**REQUIREMENT**
Your task is to retype, word for word, the lines from the start of the data through the line holding "embebido y enlaces". Do not include the pictures.

PROVIDED RECORDS Start Marker

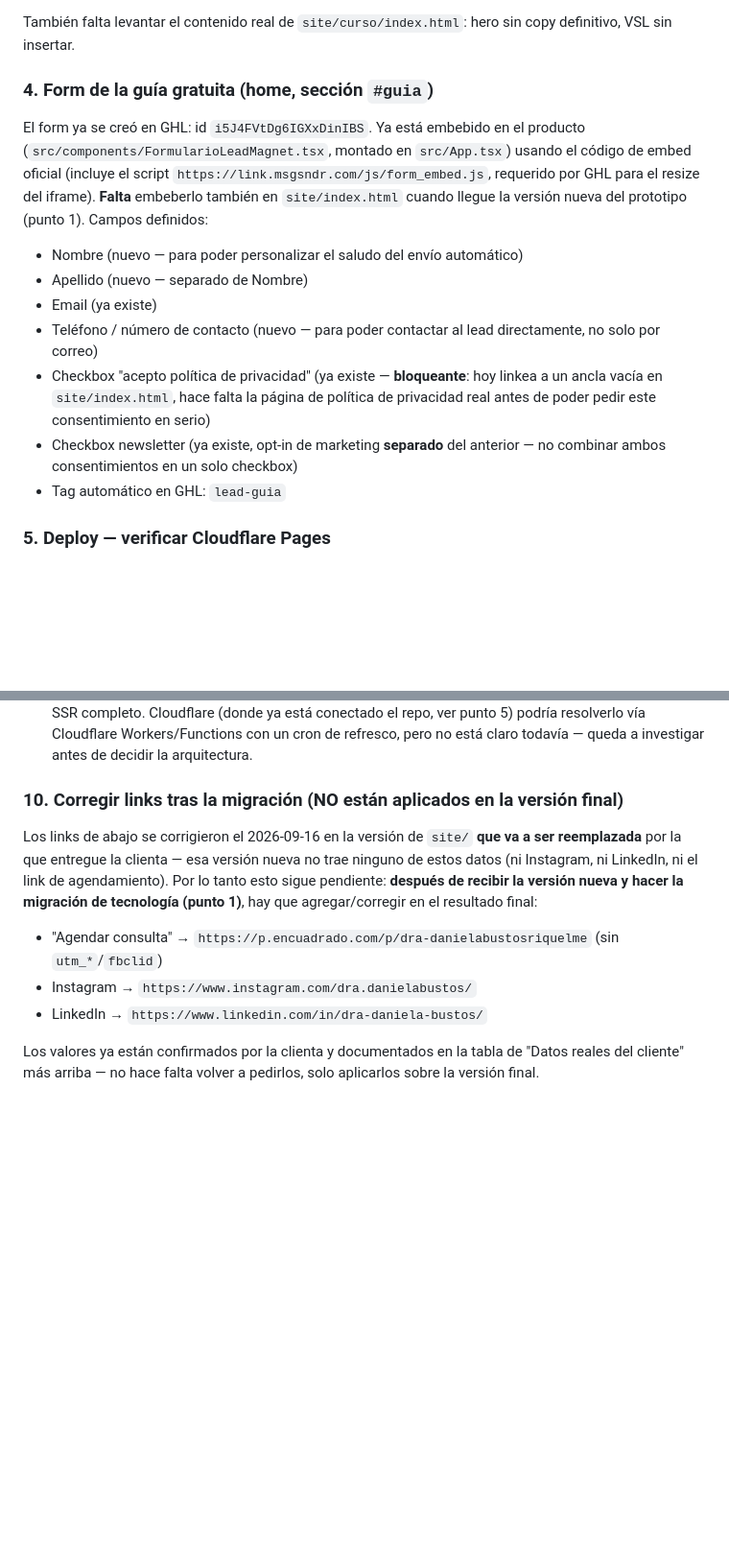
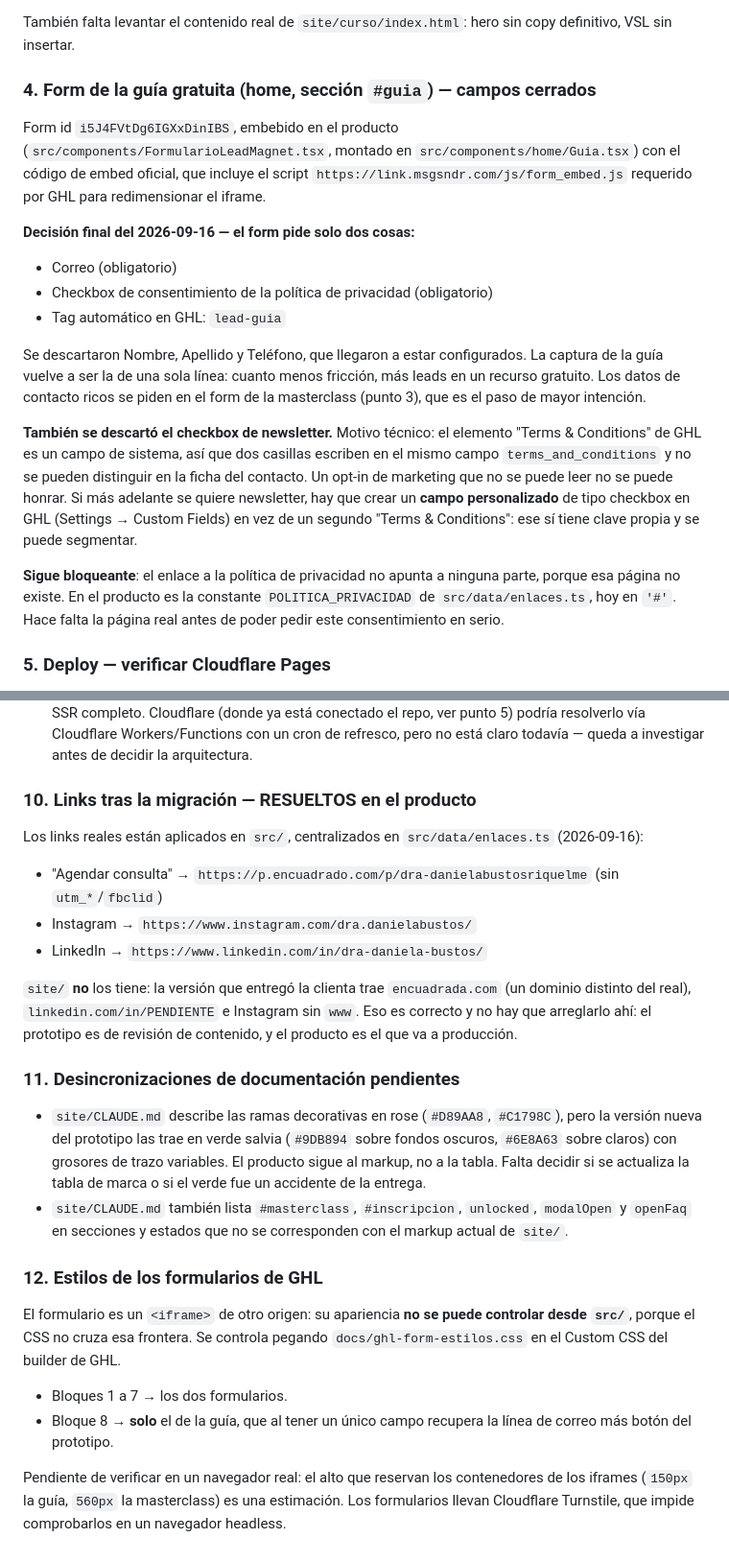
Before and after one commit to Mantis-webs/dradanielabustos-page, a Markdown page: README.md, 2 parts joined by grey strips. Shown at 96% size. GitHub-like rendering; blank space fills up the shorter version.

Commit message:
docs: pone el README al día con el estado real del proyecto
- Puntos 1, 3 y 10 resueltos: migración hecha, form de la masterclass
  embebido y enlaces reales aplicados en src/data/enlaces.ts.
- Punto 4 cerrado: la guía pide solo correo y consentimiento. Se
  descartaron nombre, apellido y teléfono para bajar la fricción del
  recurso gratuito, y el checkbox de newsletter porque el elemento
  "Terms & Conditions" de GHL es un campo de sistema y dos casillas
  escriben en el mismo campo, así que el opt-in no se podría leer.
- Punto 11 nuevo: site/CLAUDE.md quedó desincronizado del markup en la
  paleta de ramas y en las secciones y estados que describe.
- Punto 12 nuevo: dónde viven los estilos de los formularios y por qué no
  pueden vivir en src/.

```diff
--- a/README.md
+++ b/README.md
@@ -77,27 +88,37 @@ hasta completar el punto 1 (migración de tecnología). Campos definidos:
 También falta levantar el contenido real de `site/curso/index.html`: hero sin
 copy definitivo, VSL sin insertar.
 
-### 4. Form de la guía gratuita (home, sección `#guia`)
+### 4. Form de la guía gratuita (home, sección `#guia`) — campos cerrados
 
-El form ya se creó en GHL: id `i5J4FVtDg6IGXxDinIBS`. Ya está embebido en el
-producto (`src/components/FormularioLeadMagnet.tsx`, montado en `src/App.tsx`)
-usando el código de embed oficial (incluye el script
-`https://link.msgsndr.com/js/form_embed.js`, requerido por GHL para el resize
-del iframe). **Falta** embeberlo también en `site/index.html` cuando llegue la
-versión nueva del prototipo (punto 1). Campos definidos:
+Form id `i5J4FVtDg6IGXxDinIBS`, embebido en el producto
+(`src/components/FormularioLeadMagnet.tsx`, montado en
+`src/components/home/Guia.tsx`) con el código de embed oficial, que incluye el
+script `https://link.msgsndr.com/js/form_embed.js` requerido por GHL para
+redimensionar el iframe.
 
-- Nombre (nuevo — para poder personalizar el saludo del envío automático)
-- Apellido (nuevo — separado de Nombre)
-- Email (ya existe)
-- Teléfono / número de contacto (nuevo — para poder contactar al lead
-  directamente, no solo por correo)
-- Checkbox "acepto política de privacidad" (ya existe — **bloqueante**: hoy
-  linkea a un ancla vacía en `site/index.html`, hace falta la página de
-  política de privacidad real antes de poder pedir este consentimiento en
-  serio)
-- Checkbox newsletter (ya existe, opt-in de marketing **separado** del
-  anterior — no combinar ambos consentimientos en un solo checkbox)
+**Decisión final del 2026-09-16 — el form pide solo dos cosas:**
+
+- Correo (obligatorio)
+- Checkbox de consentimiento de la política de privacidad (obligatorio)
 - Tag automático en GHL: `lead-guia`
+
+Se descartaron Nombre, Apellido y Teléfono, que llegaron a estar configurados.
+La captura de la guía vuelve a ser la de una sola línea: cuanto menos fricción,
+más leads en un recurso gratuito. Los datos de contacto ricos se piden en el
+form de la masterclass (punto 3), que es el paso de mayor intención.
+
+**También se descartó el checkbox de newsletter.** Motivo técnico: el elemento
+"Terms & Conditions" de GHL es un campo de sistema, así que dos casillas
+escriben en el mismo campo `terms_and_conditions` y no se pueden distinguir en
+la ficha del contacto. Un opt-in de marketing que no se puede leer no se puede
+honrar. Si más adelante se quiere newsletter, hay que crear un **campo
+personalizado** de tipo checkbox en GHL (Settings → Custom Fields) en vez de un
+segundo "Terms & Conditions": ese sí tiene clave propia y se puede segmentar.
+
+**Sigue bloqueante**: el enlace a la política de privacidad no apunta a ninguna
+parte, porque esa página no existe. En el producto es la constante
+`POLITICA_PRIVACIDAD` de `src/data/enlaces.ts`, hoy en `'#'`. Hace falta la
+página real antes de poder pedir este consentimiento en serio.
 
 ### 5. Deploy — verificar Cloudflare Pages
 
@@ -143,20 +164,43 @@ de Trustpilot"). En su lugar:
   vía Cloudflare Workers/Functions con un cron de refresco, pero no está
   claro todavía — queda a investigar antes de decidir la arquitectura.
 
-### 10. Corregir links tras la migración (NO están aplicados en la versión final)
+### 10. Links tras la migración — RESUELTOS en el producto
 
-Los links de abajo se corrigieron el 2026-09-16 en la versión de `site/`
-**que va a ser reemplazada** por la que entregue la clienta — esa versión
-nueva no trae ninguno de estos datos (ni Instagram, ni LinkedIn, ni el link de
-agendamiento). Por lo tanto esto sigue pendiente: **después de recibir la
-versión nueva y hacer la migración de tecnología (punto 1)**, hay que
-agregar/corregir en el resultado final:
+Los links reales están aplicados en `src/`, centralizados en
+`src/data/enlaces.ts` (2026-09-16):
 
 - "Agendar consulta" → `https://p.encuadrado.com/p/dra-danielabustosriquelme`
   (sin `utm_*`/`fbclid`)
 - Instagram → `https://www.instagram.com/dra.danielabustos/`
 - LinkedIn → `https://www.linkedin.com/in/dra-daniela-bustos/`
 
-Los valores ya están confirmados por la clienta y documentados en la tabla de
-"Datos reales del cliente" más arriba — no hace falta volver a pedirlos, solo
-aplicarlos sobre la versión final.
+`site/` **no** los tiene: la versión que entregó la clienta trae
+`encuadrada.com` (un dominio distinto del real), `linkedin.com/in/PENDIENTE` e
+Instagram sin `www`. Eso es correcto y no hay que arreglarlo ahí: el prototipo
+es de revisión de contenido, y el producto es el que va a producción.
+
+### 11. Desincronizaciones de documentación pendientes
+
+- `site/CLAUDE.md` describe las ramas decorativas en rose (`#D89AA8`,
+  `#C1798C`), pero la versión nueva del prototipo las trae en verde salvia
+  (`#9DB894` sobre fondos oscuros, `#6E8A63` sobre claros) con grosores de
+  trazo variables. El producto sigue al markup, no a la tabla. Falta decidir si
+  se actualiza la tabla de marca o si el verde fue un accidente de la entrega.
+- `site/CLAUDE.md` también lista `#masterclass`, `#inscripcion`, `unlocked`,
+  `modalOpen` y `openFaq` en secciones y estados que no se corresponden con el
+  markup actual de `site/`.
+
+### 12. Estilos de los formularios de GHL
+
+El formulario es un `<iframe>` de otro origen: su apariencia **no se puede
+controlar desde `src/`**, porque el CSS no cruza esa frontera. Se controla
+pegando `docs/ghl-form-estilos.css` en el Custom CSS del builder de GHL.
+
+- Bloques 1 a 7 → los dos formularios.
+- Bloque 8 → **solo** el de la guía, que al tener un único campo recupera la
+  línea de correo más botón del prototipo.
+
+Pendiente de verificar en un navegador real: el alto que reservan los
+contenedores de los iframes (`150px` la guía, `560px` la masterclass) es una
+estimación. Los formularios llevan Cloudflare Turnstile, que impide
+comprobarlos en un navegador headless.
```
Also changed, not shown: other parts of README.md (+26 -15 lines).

PROVIDED RECORDS End Marker

**YOUR RESPONSE**
Before and after one commit to Mantis-webs/dradanielabustos-page, a Markdown page: README.md, 2 parts joined by grey strips. Shown at 96% size. GitHub-like rendering; blank space fills up the shorter version.

Commit message:
docs: pone el README al día con el estado real del proyecto
- Puntos 1, 3 y 10 resueltos: migración hecha, form de la masterclass
  embebido y enlaces reales aplicados en src/data/enlaces.ts.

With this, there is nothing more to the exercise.